● What you should do
Everything in the records must be copied exactly except the pictures.

● Listed entries
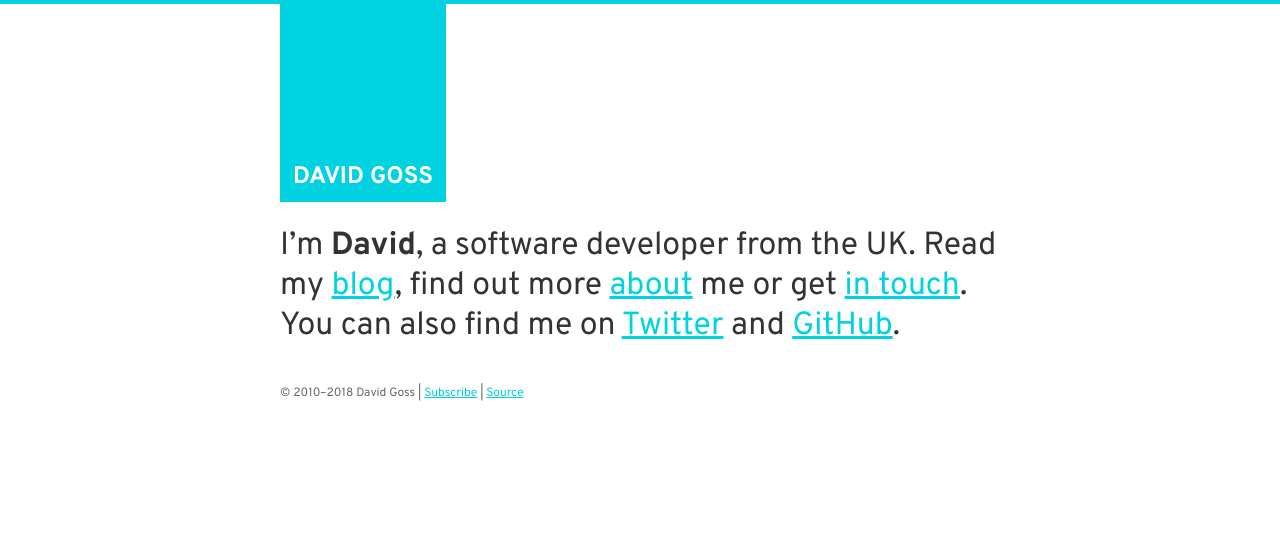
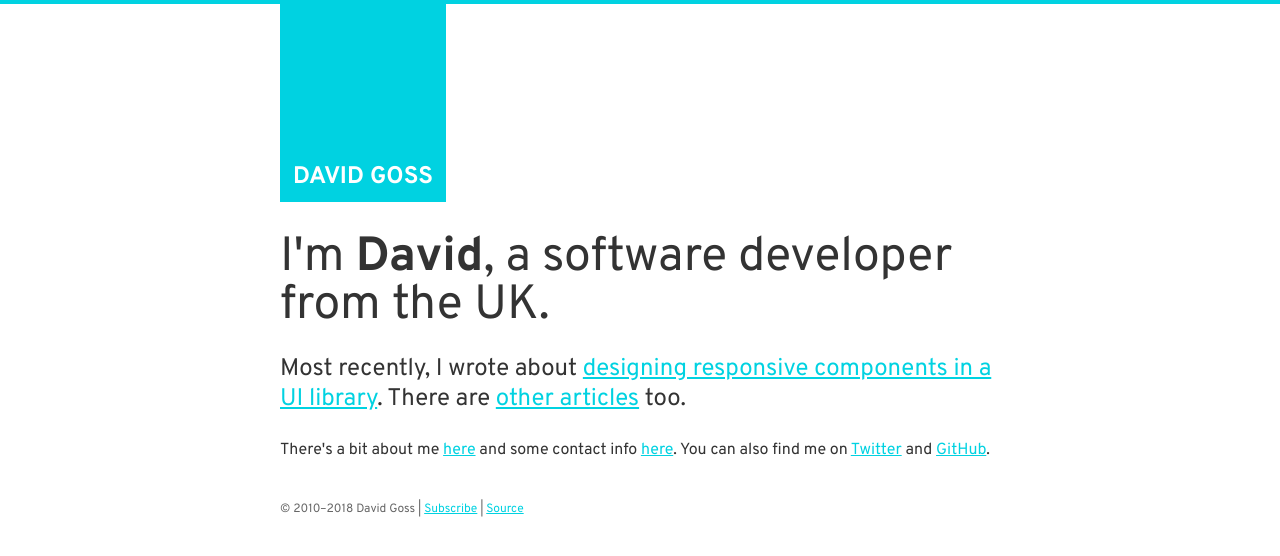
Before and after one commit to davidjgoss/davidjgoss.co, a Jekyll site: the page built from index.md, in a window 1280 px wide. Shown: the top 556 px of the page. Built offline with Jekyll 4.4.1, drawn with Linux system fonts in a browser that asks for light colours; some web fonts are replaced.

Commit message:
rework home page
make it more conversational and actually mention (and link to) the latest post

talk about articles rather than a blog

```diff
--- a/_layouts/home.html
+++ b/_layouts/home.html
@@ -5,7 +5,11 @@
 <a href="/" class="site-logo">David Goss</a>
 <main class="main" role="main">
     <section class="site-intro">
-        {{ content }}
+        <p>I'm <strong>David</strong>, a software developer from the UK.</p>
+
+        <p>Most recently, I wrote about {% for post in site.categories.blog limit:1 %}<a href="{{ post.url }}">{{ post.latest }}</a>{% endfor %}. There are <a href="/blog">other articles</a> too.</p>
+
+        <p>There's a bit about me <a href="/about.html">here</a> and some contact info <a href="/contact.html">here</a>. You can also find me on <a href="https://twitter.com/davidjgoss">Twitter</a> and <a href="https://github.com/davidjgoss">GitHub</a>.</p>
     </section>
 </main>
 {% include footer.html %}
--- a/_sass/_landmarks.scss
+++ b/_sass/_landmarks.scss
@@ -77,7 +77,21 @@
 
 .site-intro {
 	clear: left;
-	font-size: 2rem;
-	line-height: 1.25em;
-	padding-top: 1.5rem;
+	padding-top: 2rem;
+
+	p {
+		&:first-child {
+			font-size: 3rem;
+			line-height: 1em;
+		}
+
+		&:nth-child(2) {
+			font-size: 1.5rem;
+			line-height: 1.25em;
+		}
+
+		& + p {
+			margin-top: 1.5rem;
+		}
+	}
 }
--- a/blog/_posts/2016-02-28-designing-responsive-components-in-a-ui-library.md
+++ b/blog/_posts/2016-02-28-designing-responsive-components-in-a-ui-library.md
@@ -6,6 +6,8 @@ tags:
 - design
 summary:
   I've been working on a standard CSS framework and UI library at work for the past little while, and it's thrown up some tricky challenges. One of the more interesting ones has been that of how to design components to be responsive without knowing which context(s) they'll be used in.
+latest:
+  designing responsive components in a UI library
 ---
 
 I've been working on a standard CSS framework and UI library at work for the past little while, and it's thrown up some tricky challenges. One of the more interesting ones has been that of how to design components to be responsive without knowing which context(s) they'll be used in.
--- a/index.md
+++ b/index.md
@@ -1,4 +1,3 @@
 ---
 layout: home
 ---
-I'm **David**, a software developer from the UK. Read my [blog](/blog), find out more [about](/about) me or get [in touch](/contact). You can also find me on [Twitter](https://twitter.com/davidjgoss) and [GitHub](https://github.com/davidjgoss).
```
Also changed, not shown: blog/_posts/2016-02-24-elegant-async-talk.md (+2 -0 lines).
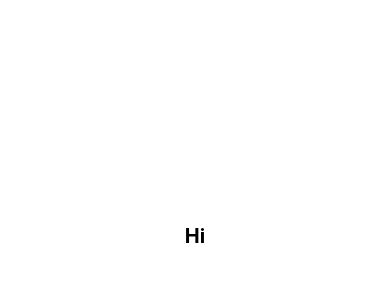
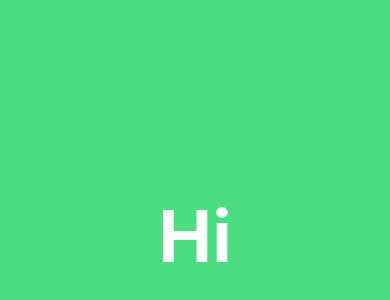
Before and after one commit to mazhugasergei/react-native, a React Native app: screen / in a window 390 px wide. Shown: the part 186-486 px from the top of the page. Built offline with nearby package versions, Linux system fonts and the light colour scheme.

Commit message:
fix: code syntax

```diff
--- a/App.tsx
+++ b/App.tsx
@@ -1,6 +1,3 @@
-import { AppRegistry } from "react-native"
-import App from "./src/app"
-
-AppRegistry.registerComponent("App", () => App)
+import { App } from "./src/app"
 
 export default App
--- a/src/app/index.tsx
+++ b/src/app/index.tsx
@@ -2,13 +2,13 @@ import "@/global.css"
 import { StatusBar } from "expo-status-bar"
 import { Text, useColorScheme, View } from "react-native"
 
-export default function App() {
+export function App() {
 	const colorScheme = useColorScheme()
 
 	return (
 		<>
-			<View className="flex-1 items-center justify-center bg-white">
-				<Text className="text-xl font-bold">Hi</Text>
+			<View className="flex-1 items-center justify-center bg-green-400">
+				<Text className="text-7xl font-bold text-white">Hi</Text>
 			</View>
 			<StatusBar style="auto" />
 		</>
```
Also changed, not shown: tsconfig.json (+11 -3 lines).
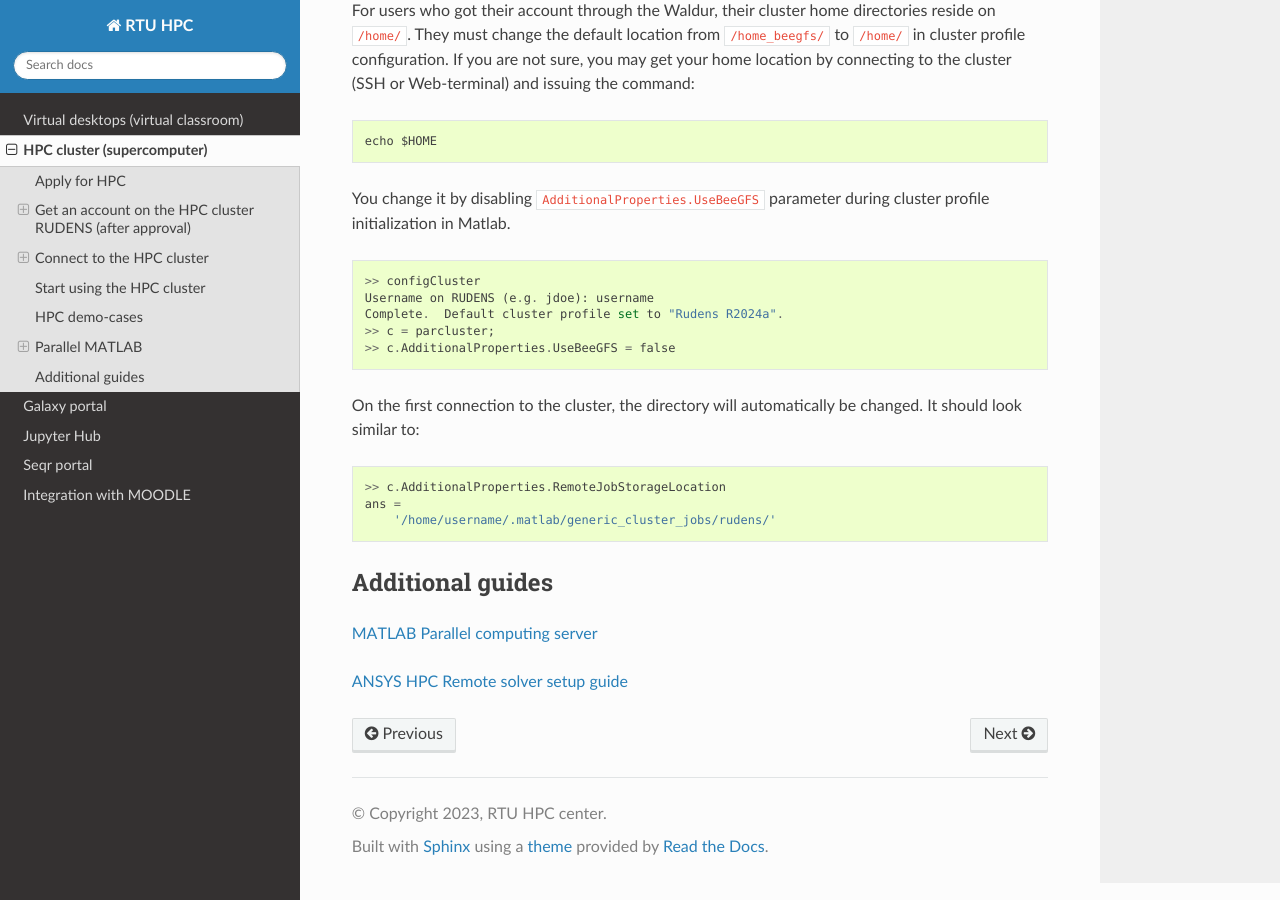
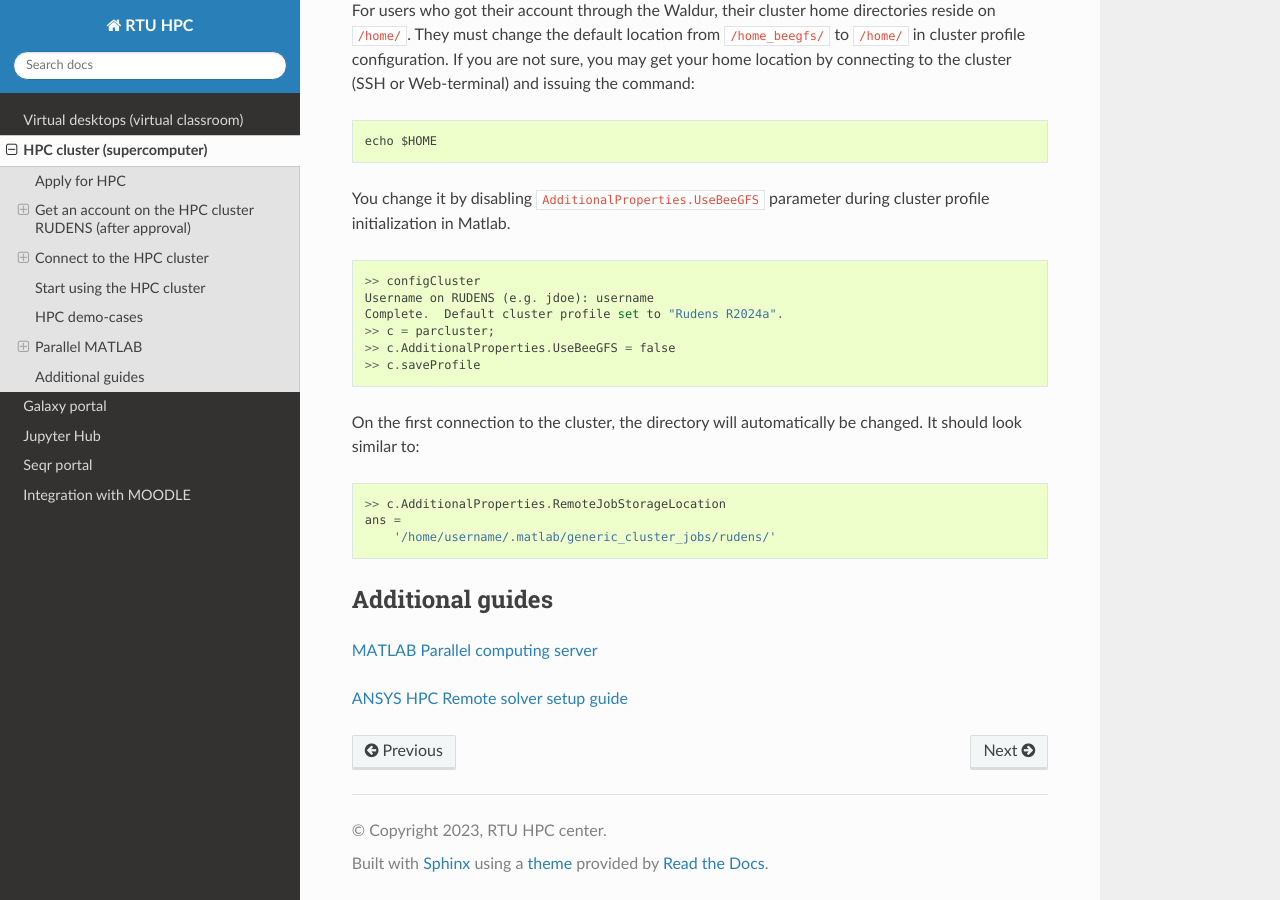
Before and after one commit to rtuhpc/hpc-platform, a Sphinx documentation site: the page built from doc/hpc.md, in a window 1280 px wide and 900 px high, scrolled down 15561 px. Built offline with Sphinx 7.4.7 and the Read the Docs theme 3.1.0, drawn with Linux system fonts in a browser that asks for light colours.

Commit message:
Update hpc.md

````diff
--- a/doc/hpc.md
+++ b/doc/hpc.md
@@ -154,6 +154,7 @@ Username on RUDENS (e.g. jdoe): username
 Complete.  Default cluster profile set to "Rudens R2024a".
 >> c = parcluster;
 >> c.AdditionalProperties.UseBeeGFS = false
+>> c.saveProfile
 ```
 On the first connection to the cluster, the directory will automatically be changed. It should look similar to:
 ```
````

● Response to the task
Before and after one commit to davidjgoss/davidjgoss.co, a Jekyll site: the page built from index.md, in a window 1280 px wide. Shown: the top 556 px of the page. Built offline with Jekyll 4.4.1, drawn with Linux system fonts in a browser that asks for light colours; some web fonts are replaced.

Commit message:
rework home page
make it more conversational and actually mention (and link to) the latest post

talk about articles rather than a blog

```diff
--- a/_layouts/home.html
+++ b/_layouts/home.html
@@ -5,7 +5,11 @@
 <a href="/" class="site-logo">David Goss</a>
 <main class="main" role="main">
     <section class="site-intro">
-        {{ content }}
+        <p>I'm <strong>David</strong>, a software developer from the UK.</p>
+
+        <p>Most recently, I wrote about {% for post in site.categories.blog limit:1 %}<a href="{{ post.url }}">{{ post.latest }}</a>{% endfor %}. There are <a href="/blog">other articles</a> too.</p>
+
+        <p>There's a bit about me <a href="/about.html">here</a> and some contact info <a href="/contact.html">here</a>. You can also find me on <a href="https://twitter.com/davidjgoss">Twitter</a> and <a href="https://github.com/davidjgoss">GitHub</a>.</p>
     </section>
 </main>
 {% include footer.html %}
--- a/_sass/_landmarks.scss
+++ b/_sass/_landmarks.scss
@@ -77,7 +77,21 @@
 
 .site-intro {
 	clear: left;
-	font-size: 2rem;
-	line-height: 1.25em;
-	padding-top: 1.5rem;
+	padding-top: 2rem;
+
+	p {
+		&:first-child {
+			font-size: 3rem;
+			line-height: 1em;
+		}
+
+		&:nth-child(2) {
+			font-size: 1.5rem;
+			line-height: 1.25em;
+		}
+
+		& + p {
+			margin-top: 1.5rem;
+		}
+	}
 }
--- a/blog/_posts/2016-02-28-designing-responsive-components-in-a-ui-library.md
+++ b/blog/_posts/2016-02-28-designing-responsive-components-in-a-ui-library.md
@@ -6,6 +6,8 @@ tags:
 - design
 summary:
   I've been working on a standard CSS framework and UI library at work for the past little while, and it's thrown up some tricky challenges. One of the more interesting ones has been that of how to design components to be responsive without knowing which context(s) they'll be used in.
+latest:
+  designing responsive components in a UI library
 ---
 
 I've been working on a standard CSS framework and UI library at work for the past little while, and it's thrown up some tricky challenges. One of the more interesting ones has been that of how to design components to be responsive without knowing which context(s) they'll be used in.
--- a/index.md
+++ b/index.md
@@ -1,4 +1,3 @@
 ---
 layout: home
 ---
-I'm **David**, a software developer from the UK. Read my [blog](/blog), find out more [about](/about) me or get [in touch](/contact). You can also find me on [Twitter](https://twitter.com/davidjgoss) and [GitHub](https://github.com/davidjgoss).
```
Also changed, not shown: blog/_posts/2016-02-24-elegant-async-talk.md (+2 -0 lines).
Before and after one commit to mazhugasergei/react-native, a React Native app: screen / in a window 390 px wide. Shown: the part 186-486 px from the top of the page. Built offline with nearby package versions, Linux system fonts and the light colour scheme.

Commit message:
fix: code syntax

```diff
--- a/App.tsx
+++ b/App.tsx
@@ -1,6 +1,3 @@
-import { AppRegistry } from "react-native"
-import App from "./src/app"
-
-AppRegistry.registerComponent("App", () => App)
+import { App } from "./src/app"
 
 export default App
--- a/src/app/index.tsx
+++ b/src/app/index.tsx
@@ -2,13 +2,13 @@ import "@/global.css"
 import { StatusBar } from "expo-status-bar"
 import { Text, useColorScheme, View } from "react-native"
 
-export default function App() {
+export function App() {
 	const colorScheme = useColorScheme()
 
 	return (
 		<>
-			<View className="flex-1 items-center justify-center bg-white">
-				<Text className="text-xl font-bold">Hi</Text>
+			<View className="flex-1 items-center justify-center bg-green-400">
+				<Text className="text-7xl font-bold text-white">Hi</Text>
 			</View>
 			<StatusBar style="auto" />
 		</>
```
Also changed, not shown: tsconfig.json (+11 -3 lines).
Before and after one commit to rtuhpc/hpc-platform, a Sphinx documentation site: the page built from doc/hpc.md, in a window 1280 px wide and 900 px high, scrolled down 15561 px. Built offline with Sphinx 7.4.7 and the Read the Docs theme 3.1.0, drawn with Linux system fonts in a browser that asks for light colours.

Commit message:
Update hpc.md

````diff
--- a/doc/hpc.md
+++ b/doc/hpc.md
@@ -154,6 +154,7 @@ Username on RUDENS (e.g. jdoe): username
 Complete.  Default cluster profile set to "Rudens R2024a".
 >> c = parcluster;
 >> c.AdditionalProperties.UseBeeGFS = false
+>> c.saveProfile
 ```
 On the first connection to the cluster, the directory will automatically be changed. It should look similar to:
 ```
````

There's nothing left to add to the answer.